When Terri McPhail first heard the dogs barking, “going crazy,” she thought nothing of it. Dogsitting at a friend’s secluded house in Anmore, she knew the area was full of wildlife, but when the dogs wouldn’t stop, the Port Coquitlam resident realized something was off.
“I didn’t want to go out and face an intruder,” she told The Tri-City News. “So I waited about two minutes before going to the driveway.”
Outside she found the doors of her red Ford Escape wide open and thought, “That’s odd.” Upon closer inspection, the door handles were covered in a thick slobber; inside on the driver’s seat, she found a large paw print, evidence of the budding burglar.
Four days later, McPhail was finally able to review the security camera footage with the returned owner of the house. In the video, a black bear wanders into the frame, saunters up to the red car, rears up on his hind legs and lifts the door handle first try.
“It basically took about two minutes for the bear to wander from one side of the drive way, root through the car and walk off,” said McPhail, noting the bear came around to the other side of the vehicle and opened the passenger door in the similar nonchalant movement. “I had no food in there.

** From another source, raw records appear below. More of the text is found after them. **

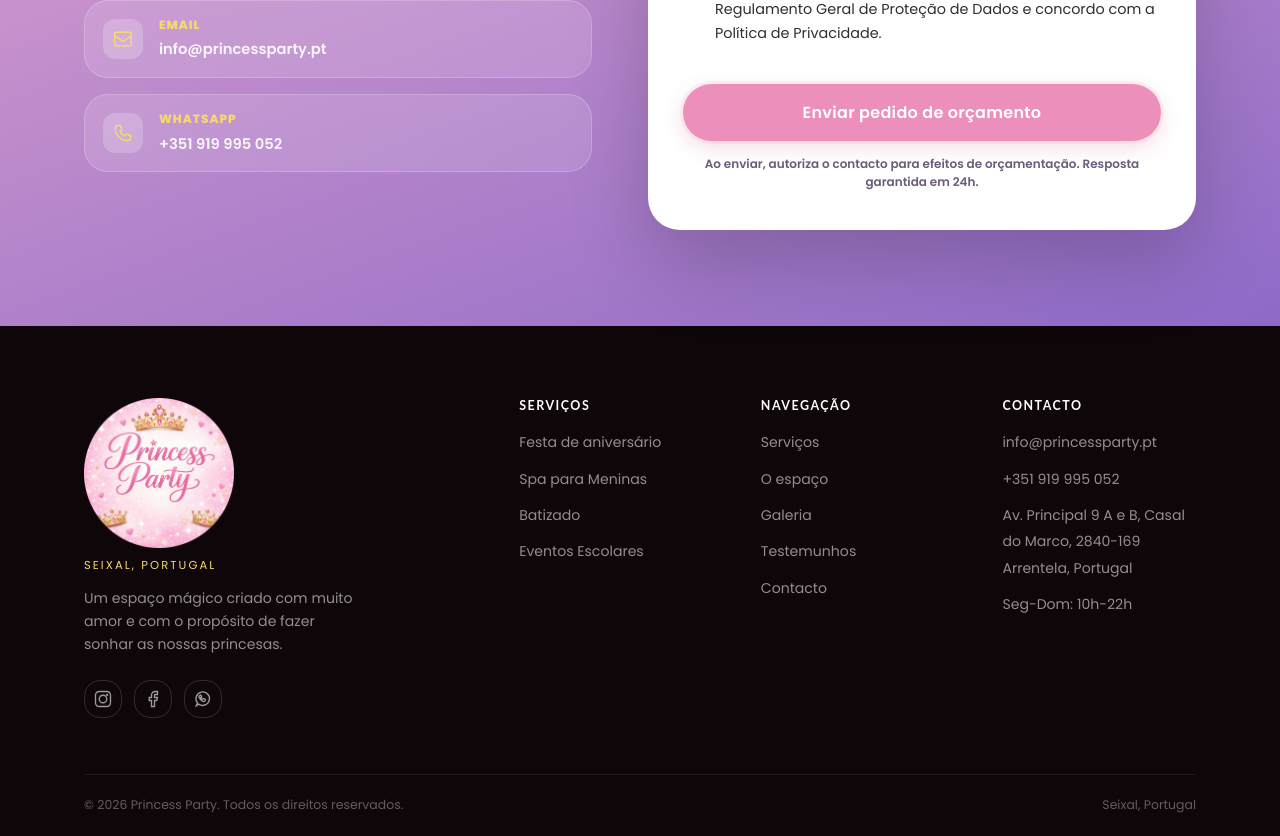
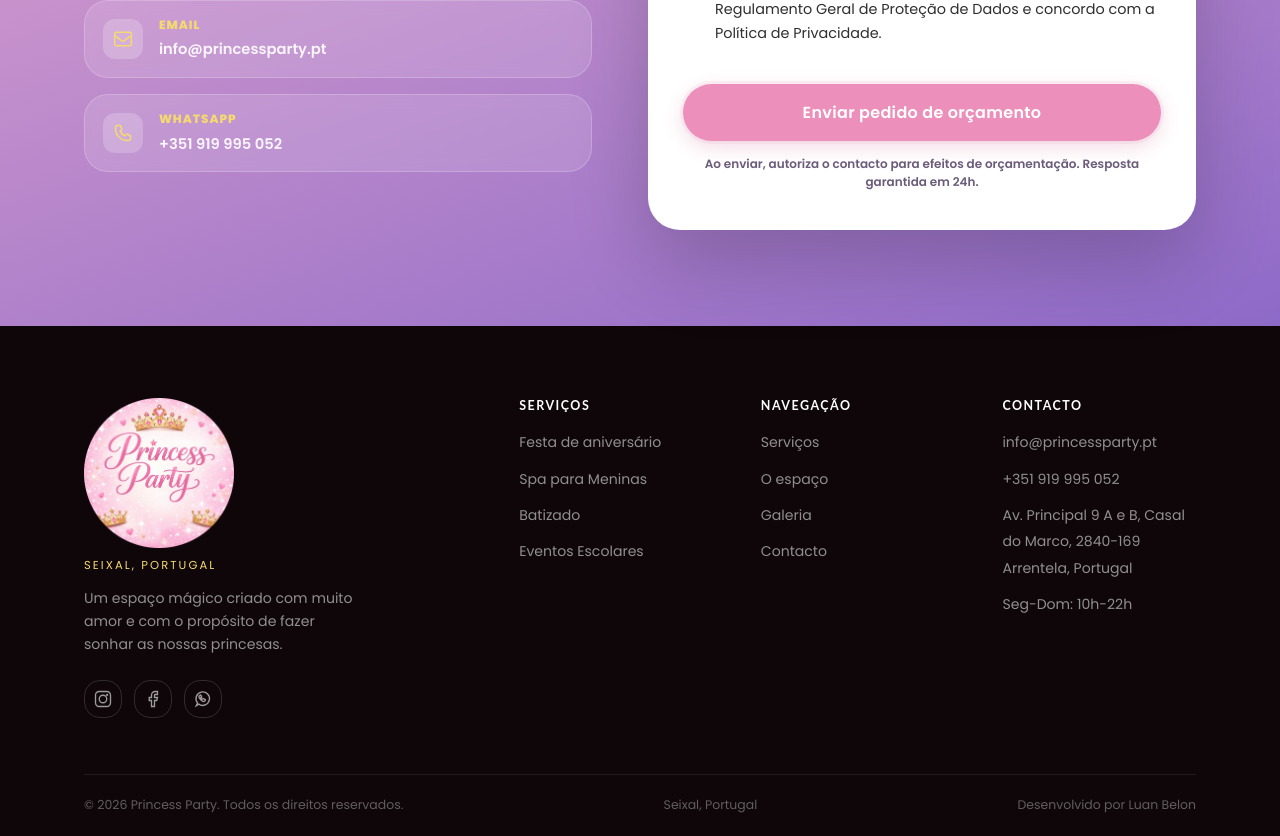
Before and after one commit to luanbelon/princess-party, a Next.js app: page / in a window 1280 px wide. Shown: the part 2577-3413 px from the top of the page. Built offline with nearby package versions, Linux system fonts and the light colour scheme.

Commit message:
ajustes footer

```diff
--- a/src/components/Footer.module.css
+++ b/src/components/Footer.module.css
@@ -107,8 +107,19 @@
   display: flex;
   justify-content: space-between;
   align-items: center;
+  flex-wrap: wrap;
   font-size: 0.78rem;
   color: rgba(255, 255, 255, 0.35);
+  gap: 10px 16px;
+}
+
+.bottom a {
+  color: rgba(255, 255, 255, 0.35);
+  transition: color var(--transition);
+}
+
+.bottom a:hover {
+  color: var(--pink-light);
 }
 
 @media (max-width: 840px) {
--- a/src/components/Footer.tsx
+++ b/src/components/Footer.tsx
@@ -49,7 +49,6 @@ export default function Footer() {
               <li><a href="#serviços">Serviços</a></li>
               <li><a href="#sobre">O espaço</a></li>
               <li><a href="#galeria">Galeria</a></li>
-              <li><a href="#depoimentos">Testemunhos</a></li>
               <li><a href="#contacto">Contacto</a></li>
             </ul>
           </div>
@@ -68,6 +67,16 @@ export default function Footer() {
         <div className={styles.bottom}>
           <span>&copy; {new Date().getFullYear()} Princess Party. Todos os direitos reservados.</span>
           <span>Seixal, Portugal</span>
+          <span>
+            Desenvolvido por{' '}
+            <a
+              href="https://wa.me/5571986406627"
+              target="_blank"
+              rel="noopener noreferrer"
+            >
+              Luan Belon
+            </a>
+          </span>
         </div>
       </div>
     </footer>
```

I don’t know what it was after.”
McPhail said she’s heard all the warnings of bears ripping doors off vehicles to get inside and said she’s just glad her experience involved a “nice, considerate bear.”
On the other hand, she also says she has learned from the experience.
“I have a new perspective on why I should keep the house doors locked,” she said.